Starting at the line below holding "KiemTraDanhSach --> HienThiDanhSach: Có" and stopping at the line holding "Tin nhắn chờ", print every line exactly, both ends included, and leave the rest out.

——

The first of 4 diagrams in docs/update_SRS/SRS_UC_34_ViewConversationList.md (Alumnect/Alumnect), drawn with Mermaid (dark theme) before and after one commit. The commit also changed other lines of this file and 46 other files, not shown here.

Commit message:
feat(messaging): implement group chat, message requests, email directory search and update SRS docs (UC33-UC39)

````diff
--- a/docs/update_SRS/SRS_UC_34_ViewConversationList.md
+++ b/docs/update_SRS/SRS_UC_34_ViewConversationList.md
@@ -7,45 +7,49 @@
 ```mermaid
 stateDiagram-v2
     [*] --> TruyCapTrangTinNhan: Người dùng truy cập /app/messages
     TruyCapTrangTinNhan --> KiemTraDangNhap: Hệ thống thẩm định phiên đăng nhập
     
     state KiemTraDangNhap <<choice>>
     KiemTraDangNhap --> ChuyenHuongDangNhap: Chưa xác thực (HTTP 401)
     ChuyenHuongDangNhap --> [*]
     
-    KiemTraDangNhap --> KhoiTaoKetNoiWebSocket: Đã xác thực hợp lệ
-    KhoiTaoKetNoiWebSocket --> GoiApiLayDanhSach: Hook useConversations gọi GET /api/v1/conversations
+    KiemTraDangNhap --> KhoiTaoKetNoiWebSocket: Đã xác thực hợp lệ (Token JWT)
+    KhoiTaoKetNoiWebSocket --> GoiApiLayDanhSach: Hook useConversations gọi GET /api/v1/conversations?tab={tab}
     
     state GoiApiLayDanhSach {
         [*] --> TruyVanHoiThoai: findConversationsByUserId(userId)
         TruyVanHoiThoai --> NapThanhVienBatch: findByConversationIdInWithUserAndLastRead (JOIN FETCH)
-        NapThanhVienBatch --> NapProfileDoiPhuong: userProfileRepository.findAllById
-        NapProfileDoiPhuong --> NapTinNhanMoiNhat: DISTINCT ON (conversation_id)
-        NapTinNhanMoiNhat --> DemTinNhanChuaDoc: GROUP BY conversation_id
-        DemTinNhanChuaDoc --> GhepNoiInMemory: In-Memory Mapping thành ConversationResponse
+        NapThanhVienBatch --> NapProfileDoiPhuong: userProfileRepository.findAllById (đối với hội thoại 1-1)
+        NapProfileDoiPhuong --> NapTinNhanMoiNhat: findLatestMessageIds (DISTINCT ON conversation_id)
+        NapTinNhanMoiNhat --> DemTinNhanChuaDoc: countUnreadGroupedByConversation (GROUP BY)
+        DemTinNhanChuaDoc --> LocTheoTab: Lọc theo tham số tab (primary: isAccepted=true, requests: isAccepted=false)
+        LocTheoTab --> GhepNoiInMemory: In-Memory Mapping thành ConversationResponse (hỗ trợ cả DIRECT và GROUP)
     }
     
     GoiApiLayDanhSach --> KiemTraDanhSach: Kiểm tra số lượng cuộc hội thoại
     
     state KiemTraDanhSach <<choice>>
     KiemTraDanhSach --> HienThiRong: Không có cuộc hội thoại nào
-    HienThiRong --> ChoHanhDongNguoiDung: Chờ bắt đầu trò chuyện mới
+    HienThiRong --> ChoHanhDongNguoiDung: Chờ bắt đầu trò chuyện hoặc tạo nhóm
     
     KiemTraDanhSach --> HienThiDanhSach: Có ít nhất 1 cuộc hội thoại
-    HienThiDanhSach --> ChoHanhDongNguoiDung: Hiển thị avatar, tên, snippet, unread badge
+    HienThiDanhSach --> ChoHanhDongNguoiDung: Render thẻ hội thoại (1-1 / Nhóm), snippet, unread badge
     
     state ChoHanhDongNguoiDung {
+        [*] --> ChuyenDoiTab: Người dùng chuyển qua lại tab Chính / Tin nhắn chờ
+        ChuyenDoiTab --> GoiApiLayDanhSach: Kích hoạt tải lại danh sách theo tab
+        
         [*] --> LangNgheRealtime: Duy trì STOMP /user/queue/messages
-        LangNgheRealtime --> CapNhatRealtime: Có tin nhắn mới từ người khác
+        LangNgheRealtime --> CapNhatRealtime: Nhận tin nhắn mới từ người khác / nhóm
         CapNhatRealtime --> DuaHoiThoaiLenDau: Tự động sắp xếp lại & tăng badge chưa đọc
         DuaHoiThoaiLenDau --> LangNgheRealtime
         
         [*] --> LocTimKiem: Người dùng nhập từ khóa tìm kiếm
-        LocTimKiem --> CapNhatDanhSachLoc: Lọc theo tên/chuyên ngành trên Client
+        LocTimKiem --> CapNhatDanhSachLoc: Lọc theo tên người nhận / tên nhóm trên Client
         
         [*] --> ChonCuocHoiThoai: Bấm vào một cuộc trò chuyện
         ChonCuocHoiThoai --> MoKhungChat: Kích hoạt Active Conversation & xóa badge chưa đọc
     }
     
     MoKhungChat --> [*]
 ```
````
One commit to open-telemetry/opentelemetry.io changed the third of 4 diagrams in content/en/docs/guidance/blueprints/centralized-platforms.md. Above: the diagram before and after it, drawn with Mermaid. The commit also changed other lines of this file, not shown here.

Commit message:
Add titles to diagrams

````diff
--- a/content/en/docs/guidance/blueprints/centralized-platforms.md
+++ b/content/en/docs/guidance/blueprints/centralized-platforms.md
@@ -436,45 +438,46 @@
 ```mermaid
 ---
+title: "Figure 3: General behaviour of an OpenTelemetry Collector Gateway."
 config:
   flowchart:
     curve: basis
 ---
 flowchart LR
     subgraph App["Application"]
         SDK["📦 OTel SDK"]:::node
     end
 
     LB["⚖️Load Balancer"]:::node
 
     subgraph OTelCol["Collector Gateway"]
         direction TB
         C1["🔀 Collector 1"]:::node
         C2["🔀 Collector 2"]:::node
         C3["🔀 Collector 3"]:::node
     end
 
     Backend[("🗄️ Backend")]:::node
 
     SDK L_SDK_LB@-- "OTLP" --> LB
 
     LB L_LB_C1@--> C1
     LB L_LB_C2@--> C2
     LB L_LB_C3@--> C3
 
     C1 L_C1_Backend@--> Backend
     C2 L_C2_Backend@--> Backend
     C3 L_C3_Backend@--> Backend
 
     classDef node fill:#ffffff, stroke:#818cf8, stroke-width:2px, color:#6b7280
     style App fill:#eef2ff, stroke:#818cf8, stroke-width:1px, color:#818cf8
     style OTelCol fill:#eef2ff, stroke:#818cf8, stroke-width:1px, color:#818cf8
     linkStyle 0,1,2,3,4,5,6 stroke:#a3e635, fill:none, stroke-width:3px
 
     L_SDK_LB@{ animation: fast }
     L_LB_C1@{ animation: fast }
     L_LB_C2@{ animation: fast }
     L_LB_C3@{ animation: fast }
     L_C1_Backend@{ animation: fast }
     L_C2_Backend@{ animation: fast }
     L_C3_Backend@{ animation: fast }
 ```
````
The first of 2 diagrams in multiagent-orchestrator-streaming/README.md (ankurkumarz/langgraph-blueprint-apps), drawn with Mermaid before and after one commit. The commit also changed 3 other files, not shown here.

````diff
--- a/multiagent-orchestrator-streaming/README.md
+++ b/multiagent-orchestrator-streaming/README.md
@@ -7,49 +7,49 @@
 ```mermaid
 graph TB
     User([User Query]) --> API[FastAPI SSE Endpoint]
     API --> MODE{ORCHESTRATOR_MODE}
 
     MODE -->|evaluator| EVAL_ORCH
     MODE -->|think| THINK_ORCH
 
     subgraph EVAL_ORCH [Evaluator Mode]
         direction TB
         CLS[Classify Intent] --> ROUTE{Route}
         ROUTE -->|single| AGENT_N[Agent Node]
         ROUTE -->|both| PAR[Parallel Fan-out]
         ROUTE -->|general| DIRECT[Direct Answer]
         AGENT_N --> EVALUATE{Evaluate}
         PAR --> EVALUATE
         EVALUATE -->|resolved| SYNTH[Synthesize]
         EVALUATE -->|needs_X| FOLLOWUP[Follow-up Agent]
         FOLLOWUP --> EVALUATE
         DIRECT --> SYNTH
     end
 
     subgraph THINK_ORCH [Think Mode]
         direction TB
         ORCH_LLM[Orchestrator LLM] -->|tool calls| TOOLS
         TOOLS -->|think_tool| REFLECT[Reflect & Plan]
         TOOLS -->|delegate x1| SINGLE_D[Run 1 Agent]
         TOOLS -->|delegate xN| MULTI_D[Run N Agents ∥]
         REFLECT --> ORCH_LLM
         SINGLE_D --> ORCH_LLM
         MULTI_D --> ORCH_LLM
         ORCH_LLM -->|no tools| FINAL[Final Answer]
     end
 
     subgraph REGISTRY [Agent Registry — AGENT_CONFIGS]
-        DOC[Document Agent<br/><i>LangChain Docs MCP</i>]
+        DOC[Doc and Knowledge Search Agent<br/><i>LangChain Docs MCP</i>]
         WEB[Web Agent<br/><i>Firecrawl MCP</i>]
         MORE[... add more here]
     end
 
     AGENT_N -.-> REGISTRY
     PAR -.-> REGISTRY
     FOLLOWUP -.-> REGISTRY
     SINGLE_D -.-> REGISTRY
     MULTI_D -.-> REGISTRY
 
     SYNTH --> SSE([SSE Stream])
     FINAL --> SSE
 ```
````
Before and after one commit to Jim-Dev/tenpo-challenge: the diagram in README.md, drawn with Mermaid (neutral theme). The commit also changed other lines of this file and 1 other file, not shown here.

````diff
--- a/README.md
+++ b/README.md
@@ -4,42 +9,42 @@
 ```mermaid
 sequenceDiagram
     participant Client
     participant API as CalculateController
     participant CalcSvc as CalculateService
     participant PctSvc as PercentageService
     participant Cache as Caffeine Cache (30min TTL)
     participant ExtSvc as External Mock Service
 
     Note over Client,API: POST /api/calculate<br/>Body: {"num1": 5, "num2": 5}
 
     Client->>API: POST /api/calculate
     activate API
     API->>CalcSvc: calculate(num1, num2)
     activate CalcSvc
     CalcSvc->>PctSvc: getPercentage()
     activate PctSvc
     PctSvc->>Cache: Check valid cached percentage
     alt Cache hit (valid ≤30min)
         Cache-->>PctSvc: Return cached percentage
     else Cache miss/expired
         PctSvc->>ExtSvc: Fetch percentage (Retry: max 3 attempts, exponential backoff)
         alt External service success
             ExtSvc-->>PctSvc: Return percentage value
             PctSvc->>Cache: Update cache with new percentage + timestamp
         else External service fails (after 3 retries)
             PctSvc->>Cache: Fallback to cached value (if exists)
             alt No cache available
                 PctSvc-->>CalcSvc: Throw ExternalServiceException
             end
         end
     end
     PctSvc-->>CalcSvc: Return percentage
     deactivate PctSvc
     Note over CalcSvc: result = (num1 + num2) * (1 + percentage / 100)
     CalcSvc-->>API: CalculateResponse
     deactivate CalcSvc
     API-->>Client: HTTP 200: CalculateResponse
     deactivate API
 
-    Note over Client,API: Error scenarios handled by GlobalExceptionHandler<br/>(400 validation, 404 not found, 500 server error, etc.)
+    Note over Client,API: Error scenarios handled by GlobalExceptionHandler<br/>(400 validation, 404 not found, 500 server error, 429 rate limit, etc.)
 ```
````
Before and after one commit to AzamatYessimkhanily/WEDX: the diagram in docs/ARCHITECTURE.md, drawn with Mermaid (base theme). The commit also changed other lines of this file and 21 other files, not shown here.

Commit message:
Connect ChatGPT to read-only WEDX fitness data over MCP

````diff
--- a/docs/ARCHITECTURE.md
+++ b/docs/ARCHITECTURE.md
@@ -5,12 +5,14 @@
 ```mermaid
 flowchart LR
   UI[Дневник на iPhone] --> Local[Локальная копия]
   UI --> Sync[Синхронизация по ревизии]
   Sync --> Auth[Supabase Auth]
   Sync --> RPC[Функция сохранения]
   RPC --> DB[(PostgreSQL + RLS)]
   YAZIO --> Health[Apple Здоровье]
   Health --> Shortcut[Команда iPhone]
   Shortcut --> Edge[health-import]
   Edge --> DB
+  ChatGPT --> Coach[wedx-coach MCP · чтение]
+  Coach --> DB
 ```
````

——

- [Exercise solution]:
     KiemTraDanhSach --> HienThiDanhSach: Có ít nhất 1 cuộc hội thoại
-    HienThiDanhSach --> ChoHanhDongNguoiDung: Hiển thị avatar, tên, snippet, unread badge
+    HienThiDanhSach --> ChoHanhDongNguoiDung: Render thẻ hội thoại (1-1 / Nhóm), snippet, unread badge
     
     state ChoHanhDongNguoiDung {
+        [*] --> ChuyenDoiTab: Người dùng chuyển qua lại tab Chính / Tin nhắn chờ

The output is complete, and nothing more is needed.